The definitive edition of the Diary of a Young Girl puts back what Otto took out and treats the text to a wholly superior new translation by Susan Massotty. It also shows us the annotations that Anne herself added in 1944 to entries written two years previously. These were in response to a radio broadcast from a spokesman for the Dutch government in exile announcing a plan to collect eyewitness accounts of the experiences of the Dutch people under German occupation for posterity - including diaries. The broadcast captured the 15-year-old writer's imagination. From then on, she harboured her own plan to publish a book after the war based on her diary and set about rewriting and editing her old entries.

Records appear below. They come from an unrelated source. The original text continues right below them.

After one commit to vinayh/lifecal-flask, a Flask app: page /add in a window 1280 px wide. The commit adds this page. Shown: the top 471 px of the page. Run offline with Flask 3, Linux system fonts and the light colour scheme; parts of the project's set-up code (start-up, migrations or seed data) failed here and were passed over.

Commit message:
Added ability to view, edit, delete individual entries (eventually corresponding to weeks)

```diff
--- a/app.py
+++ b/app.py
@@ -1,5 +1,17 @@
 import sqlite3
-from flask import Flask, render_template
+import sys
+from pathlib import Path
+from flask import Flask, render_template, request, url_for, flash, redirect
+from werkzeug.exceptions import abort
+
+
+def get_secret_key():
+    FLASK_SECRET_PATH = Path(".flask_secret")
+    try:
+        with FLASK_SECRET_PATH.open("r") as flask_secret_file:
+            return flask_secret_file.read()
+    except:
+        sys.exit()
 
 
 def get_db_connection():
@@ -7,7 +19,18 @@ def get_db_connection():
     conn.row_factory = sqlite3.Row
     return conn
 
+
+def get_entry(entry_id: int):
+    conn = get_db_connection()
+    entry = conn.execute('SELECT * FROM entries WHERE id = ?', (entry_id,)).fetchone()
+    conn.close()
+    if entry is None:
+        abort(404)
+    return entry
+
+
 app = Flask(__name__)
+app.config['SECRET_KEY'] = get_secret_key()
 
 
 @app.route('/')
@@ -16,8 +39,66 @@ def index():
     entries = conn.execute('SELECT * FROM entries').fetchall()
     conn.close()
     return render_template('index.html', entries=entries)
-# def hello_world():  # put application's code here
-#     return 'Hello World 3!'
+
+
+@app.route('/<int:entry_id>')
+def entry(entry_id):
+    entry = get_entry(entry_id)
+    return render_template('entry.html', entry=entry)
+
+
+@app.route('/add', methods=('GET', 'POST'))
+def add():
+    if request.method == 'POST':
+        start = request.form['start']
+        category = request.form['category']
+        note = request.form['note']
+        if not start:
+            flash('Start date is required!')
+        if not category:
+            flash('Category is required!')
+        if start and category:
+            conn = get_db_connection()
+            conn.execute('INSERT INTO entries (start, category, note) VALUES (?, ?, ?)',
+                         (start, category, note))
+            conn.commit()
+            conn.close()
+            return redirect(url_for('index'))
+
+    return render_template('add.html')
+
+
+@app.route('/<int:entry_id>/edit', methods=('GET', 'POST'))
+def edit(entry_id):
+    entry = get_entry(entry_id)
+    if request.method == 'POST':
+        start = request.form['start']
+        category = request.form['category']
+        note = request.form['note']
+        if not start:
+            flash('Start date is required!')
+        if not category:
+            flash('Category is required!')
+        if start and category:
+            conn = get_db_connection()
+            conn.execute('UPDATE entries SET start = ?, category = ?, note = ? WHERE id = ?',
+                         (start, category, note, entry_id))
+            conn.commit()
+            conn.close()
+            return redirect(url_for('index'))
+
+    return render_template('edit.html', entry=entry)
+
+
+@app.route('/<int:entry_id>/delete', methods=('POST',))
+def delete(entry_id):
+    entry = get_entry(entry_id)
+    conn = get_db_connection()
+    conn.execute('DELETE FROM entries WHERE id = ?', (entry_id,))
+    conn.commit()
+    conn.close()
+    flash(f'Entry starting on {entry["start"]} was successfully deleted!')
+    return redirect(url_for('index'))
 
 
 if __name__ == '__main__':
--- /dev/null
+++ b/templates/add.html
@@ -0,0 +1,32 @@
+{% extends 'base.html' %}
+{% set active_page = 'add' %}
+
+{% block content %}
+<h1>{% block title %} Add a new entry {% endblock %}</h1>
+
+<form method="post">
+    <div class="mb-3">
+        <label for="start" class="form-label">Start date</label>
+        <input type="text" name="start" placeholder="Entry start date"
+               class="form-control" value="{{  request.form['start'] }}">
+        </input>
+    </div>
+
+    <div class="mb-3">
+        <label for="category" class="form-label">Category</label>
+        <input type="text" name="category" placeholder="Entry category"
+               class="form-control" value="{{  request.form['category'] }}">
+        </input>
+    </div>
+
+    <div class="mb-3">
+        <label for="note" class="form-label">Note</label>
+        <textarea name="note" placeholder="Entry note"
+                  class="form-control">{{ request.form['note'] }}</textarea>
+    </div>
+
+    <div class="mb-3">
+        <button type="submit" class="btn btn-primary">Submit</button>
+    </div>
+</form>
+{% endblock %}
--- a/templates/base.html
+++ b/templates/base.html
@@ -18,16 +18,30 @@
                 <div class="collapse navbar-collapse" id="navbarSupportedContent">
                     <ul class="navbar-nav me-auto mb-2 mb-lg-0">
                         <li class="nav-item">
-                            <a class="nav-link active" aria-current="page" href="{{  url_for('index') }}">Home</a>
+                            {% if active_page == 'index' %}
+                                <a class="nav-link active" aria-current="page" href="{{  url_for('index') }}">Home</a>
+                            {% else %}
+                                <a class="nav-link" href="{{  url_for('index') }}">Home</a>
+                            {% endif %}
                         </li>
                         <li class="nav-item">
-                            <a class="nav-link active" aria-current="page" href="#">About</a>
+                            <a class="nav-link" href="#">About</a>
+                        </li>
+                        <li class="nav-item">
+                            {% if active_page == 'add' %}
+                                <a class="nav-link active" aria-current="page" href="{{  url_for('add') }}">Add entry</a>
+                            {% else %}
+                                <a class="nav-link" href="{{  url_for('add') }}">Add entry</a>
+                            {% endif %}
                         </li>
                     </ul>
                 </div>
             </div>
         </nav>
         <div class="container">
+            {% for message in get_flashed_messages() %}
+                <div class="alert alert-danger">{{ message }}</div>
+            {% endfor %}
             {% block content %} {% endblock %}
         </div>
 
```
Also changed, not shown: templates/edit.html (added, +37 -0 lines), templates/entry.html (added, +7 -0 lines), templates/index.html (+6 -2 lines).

The new version, containing approximately 30 per cent more material than the original published diary, is a revelation. Mirjam Pressler's enlightened editing has injected a vibrancy and youthful credibility to the material that was lacking before. Anne is metamorphosed from slightly wooden museum piece to a complicated girl who has her ups and downs and comes across as startlingly contemporary.
Take the entries for March 17 1944. In the old version edited by Otto Frank, 15-year-old Anne complains about her parents: "Something else, especially about me, that doesn't please them: I don't feel like giving lots of kisses any more and I think fancy pet names are frightfully affected. In short, I'd really like to be rid of them for a while." In the new translation previously excised bits are included to good effect: "There's something else that displeases them: I no longer feel like giving them little kisses morning, noon and night. All those little nicknames seem so affected, and Father's fondness for talking about farting and going to the lavatory is disgusting. In short, I'd like nothing better than to do without their company for a while, and they don't understand that."

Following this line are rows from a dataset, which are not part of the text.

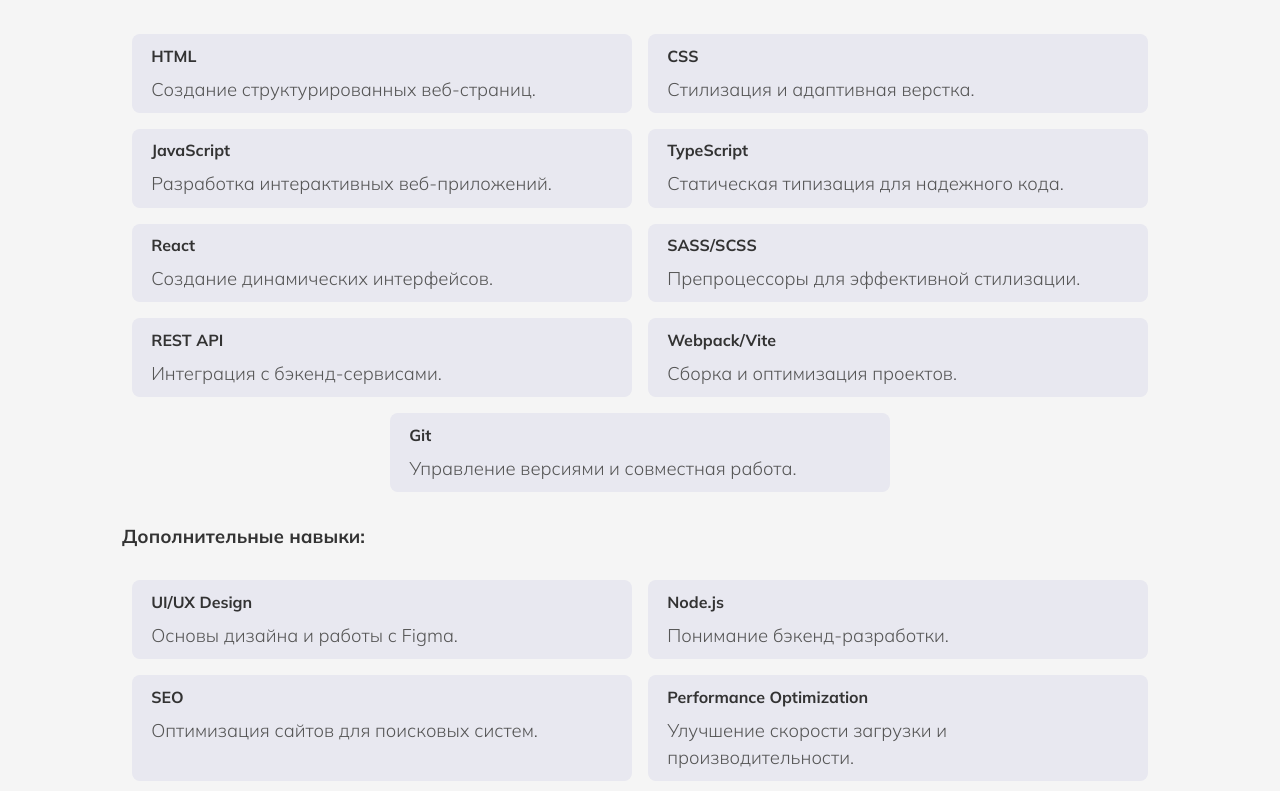
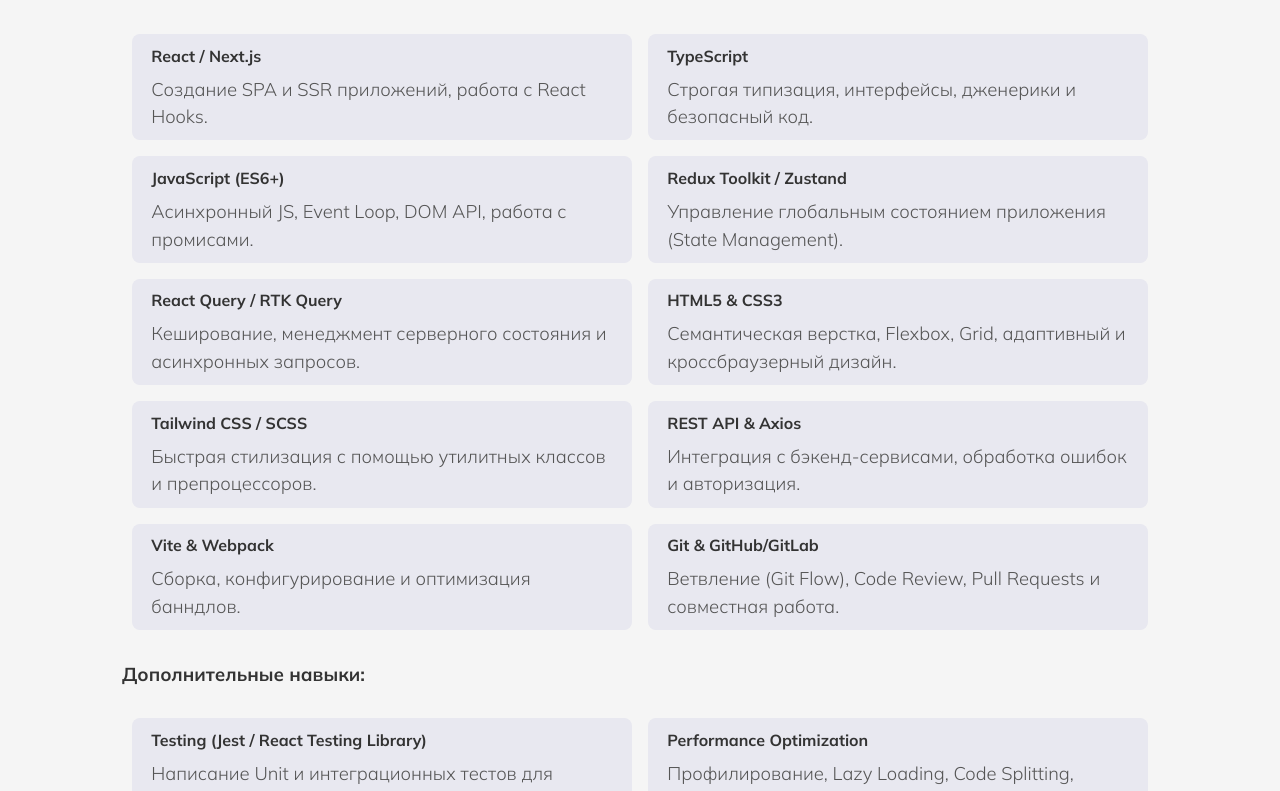
Before and after one commit to Ekaterina-shch/portfolio, a React (Vite) app: page /skills in a window 1280 px wide. Shown: the part 240-1031 px from the top of the page. Built offline with nearby package versions, Linux system fonts and the light colour scheme.

Commit message:
Дополнила навыки

```diff
--- a/src/pages/Skills.tsx
+++ b/src/pages/Skills.tsx
@@ -2,32 +2,80 @@
 
 const Skills = () => {
   const technicalSkills = [
-    { name: 'HTML', description: 'Создание структурированных веб-страниц.' },
-    { name: 'CSS', description: 'Стилизация и адаптивная верстка.' },
     {
-      name: 'JavaScript',
-      description: 'Разработка интерактивных веб-приложений.',
+      name: 'React / Next.js',
+      description: 'Создание SPA и SSR приложений, работа с React Hooks.',
     },
     {
       name: 'TypeScript',
-      description: 'Статическая типизация для надежного кода.',
+      description: 'Строгая типизация, интерфейсы, дженерики и безопасный код.',
     },
-    { name: 'React', description: 'Создание динамических интерфейсов.' },
     {
-      name: 'SASS/SCSS',
-      description: 'Препроцессоры для эффективной стилизации.',
+      name: 'JavaScript (ES6+)',
+      description: 'Асинхронный JS, Event Loop, DOM API, работа с промисами.',
     },
-    { name: 'REST API', description: 'Интеграция с бэкенд-сервисами.' },
-    { name: 'Webpack/Vite', description: 'Сборка и оптимизация проектов.' },
-    { name: 'Git', description: 'Управление версиями и совместная работа.' },
+    {
+      name: 'Redux Toolkit / Zustand',
+      description:
+        'Управление глобальным состоянием приложения (State Management).',
+    },
+    {
+      name: 'React Query / RTK Query',
+      description:
+        'Кеширование, менеджмент серверного состояния и асинхронных запросов.',
+    },
+    {
+      name: 'HTML5 & CSS3',
+      description:
+        'Семантическая верстка, Flexbox, Grid, адаптивный и кроссбраузерный дизайн.',
+    },
+    {
+      name: 'Tailwind CSS / SCSS',
+      description:
+        'Быстрая стилизация с помощью утилитных классов и препроцессоров.',
+    },
+    {
+      name: 'REST API & Axios',
+      description:
+        'Интеграция с бэкенд-сервисами, обработка ошибок и авторизация.',
+    },
+    {
+      name: 'Vite & Webpack',
+      description: 'Сборка, конфигурирование и оптимизация банндлов.',
+    },
+    {
+      name: 'Git & GitHub/GitLab',
+      description:
+        'Ветвление (Git Flow), Code Review, Pull Requests и совместная работа.',
+    },
   ];
   const additionalSkills = [
-    { name: 'UI/UX Design', description: 'Основы дизайна и работы с Figma.' },
-    { name: 'Node.js', description: 'Понимание бэкенд-разработки.' },
-    { name: 'SEO', description: 'Оптимизация сайтов для поисковых систем.' },
+    {
+      name: 'Testing (Jest / React Testing Library)',
+      description: 'Написание Unit и интеграционных тестов для компонентов.',
+    },
     {
       name: 'Performance Optimization',
-      description: 'Улучшение скорости загрузки и производительности.',
+      description:
+        'Профилирование, Lazy Loading, Code Splitting, Memoization (useMemo/React.memo).',
+    },
+    {
+      name: 'Figma & UI/UX Design',
+      description: 'Pixel Perfect верстка по макетам, работа с UI-китами.',
+    },
+    {
+      name: 'Web Accessibility (a11y)',
+      description: 'Создание доступных интерфейсов с использованием WAI-ARIA.',
+    },
+    {
+      name: 'Deployment & Hosting',
+      description:
+        'Публикация веб-приложений на Vercel/Netlify, опыт работы с FTP-серверами.',
+    },
+    {
+      name: 'Node.js & npm',
+      description:
+        'Понимание экосистемы Node.js, работа с пакетными менеджерами и скриптами сборки.',
     },
   ];
   return (
```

She also emerges, in a previously omitted passage from June 13, 1944, as a thoroughly modern feminist railing against the "system of values and the men who don't acknowledge how great, difficult, but ultimately beautiful women's share in society is." Given the by then appalling circumstances in which she and her fellow prisoners were living, the very fact that she was thinking about the inequality of the sexes is a testament to her lively mind. Six weeks after that entry was written, she and the others were discovered and transferred to Westerbork transit camp before being deported to Auschwitz. Anne and her sister Margot died in Bergen Belsen a few weeks before liberation in April 1945.
This edition will shine a new light on Anne Frank for those who have read the original diary. And for readers new to her, including young people who are the age she was when she started writing, it will be an immensely powerful and enjoyable introduction to the multi-faceted person that she was and the world that she inhabited - a world, in many ways, not so different from our own.